Only lines containing "entryX" are wanted from the data below. Copy those lines.

________

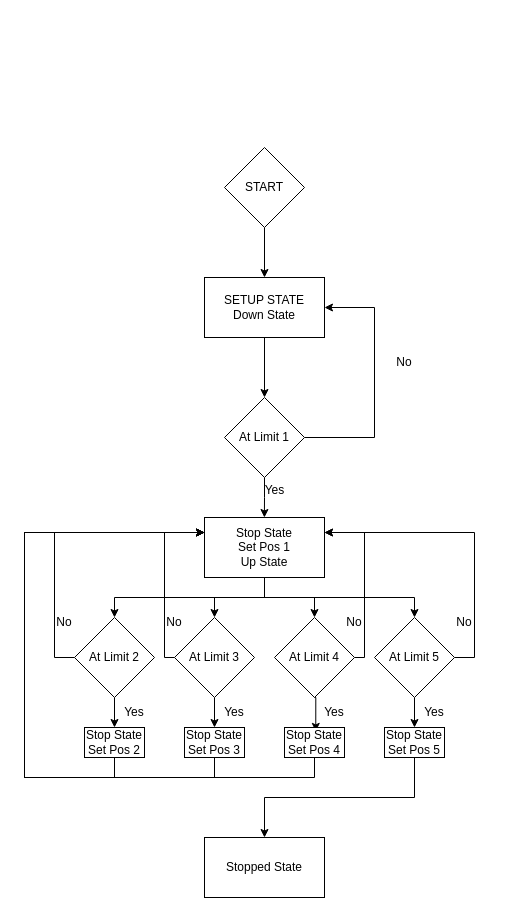
The draw.io diagram Setup State.drawio in lkw56/Elevator, before the edit. Source tidied: cells renumbered, new cells numbered last; positions are measured from the earlier drawing's top-left corner, leaving out a move shared by most shapes. Both pictures are drawn from the tidied source at 100%, with x=0, y=0 at pixel (24, 147).
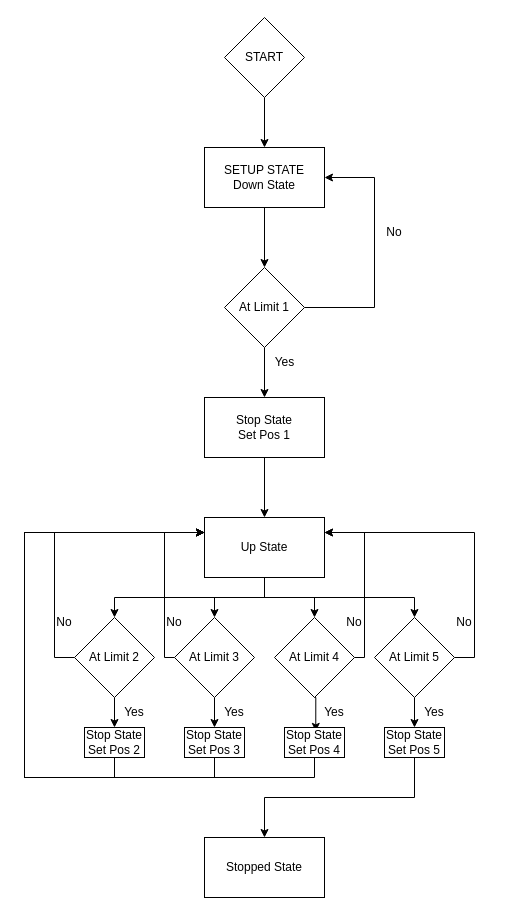
The same diagram, later.

The edit, as a diff of the source:
```diff
@@
     <mxCell id="3" value="&lt;div&gt;SETUP STATE&lt;/div&gt;Down State" style="rounded=0;whiteSpace=wrap;html=1;" parent="1" vertex="1">
-      <mxGeometry x="180" y="130" width="120" height="60" as="geometry" />
+      <mxGeometry x="180" width="120" height="60" as="geometry" />
     </mxCell>
@@
     <mxCell id="5" value="START" style="rhombus;whiteSpace=wrap;html=1;" parent="1" vertex="1">
-      <mxGeometry x="200" width="80" height="80" as="geometry" />
+      <mxGeometry x="200" y="-130" width="80" height="80" as="geometry" />
     </mxCell>
-    <mxCell id="6" style="edgeStyle=orthogonalEdgeStyle;rounded=0;jettySize=auto;html=1;exitX=0.5;exitY=1;exitDx=0;exitDy=0;" parent="1" edge="1" source="8">
-      <mxGeometry relative="1" as="geometry">
-        <mxPoint x="239.9" y="370" as="targetPoint" />
-      </mxGeometry>
-    </mxCell>
     <mxCell id="7" style="edgeStyle=orthogonalEdgeStyle;rounded=0;jettySize=auto;html=1;exitX=1;exitY=0.5;exitDx=0;exitDy=0;entryX=1;entryY=0.5;entryDx=0;entryDy=0;" parent="1" edge="1" source="8" target="3">
       <mxGeometry relative="1" as="geometry">
         <Array as="points">
-          <mxPoint x="350" y="290" />
           <mxPoint x="350" y="160" />
+          <mxPoint x="350" y="30" />
         </Array>
       </mxGeometry>
     </mxCell>
+    <mxCell id="46" style="edgeStyle=orthogonalEdgeStyle;rounded=0;jettySize=auto;html=1;exitX=0.5;exitY=1;exitDx=0;exitDy=0;entryX=0.5;entryY=0;entryDx=0;entryDy=0;" parent="1" edge="1" source="8" target="48">
+      <mxGeometry relative="1" as="geometry" />
+    </mxCell>
     <mxCell id="8" value="At Limit 1" style="rhombus;whiteSpace=wrap;html=1;" parent="1" vertex="1">
-      <mxGeometry x="200" y="250" width="80" height="80" as="geometry" />
+      <mxGeometry x="200" y="120" width="80" height="80" as="geometry" />
     </mxCell>
     <mxCell id="9" value="No" style="text;html=1;strokeColor=none;fillColor=none;align=center;verticalAlign=middle;whiteSpace=wrap;rounded=0;" parent="1" vertex="1">
-      <mxGeometry x="350" y="200" width="60" height="30" as="geometry" />
+      <mxGeometry x="340" y="70" width="60" height="30" as="geometry" />
     </mxCell>
     <mxCell id="10" value="Yes" style="text;html=1;align=center;verticalAlign=middle;strokeColor=none;fillColor=none;" parent="1" vertex="1">
-      <mxGeometry x="230" y="328" width="40" height="30" as="geometry" />
+      <mxGeometry x="240" y="200" width="40" height="30" as="geometry" />
     </mxCell>
@@
-    <mxCell id="15" value="&lt;div&gt;Stop State&lt;/div&gt;&lt;div&gt;Set Pos 1&lt;/div&gt;&lt;div&gt;Up State&lt;br&gt;&lt;/div&gt;" style="rounded=0;whiteSpace=wrap;html=1;" parent="1" vertex="1">
+    <mxCell id="15" value="Up State" style="rounded=0;whiteSpace=wrap;html=1;" parent="1" vertex="1">
       <mxGeometry x="180" y="370" width="120" height="60" as="geometry" />
     </mxCell>
@@
+    <mxCell id="47" style="edgeStyle=orthogonalEdgeStyle;rounded=0;jettySize=auto;html=1;exitX=0.5;exitY=1;exitDx=0;exitDy=0;entryX=0.5;entryY=0;entryDx=0;entryDy=0;" parent="1" edge="1" source="48" target="15">
+      <mxGeometry relative="1" as="geometry" />
+    </mxCell>
+    <mxCell id="48" value="&lt;div&gt;Stop State&lt;/div&gt;&lt;div&gt;Set Pos 1&lt;br&gt;&lt;/div&gt;" style="rounded=0;whiteSpace=wrap;html=1;" parent="1" vertex="1">
+      <mxGeometry x="180" y="250" width="120" height="60" as="geometry" />
+    </mxCell>
```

________

§ TASK SOLUTION:
     <mxCell id="7" style="edgeStyle=orthogonalEdgeStyle;rounded=0;jettySize=auto;html=1;exitX=1;exitY=0.5;exitDx=0;exitDy=0;entryX=1;entryY=0.5;entryDx=0;entryDy=0;" parent="1" edge="1" source="8" target="3">
+    <mxCell id="46" style="edgeStyle=orthogonalEdgeStyle;rounded=0;jettySize=auto;html=1;exitX=0.5;exitY=1;exitDx=0;exitDy=0;entryX=0.5;entryY=0;entryDx=0;entryDy=0;" parent="1" edge="1" source="8" target="48">
+    <mxCell id="47" style="edgeStyle=orthogonalEdgeStyle;rounded=0;jettySize=auto;html=1;exitX=0.5;exitY=1;exitDx=0;exitDy=0;entryX=0.5;entryY=0;entryDx=0;entryDy=0;" parent="1" edge="1" source="48" target="15">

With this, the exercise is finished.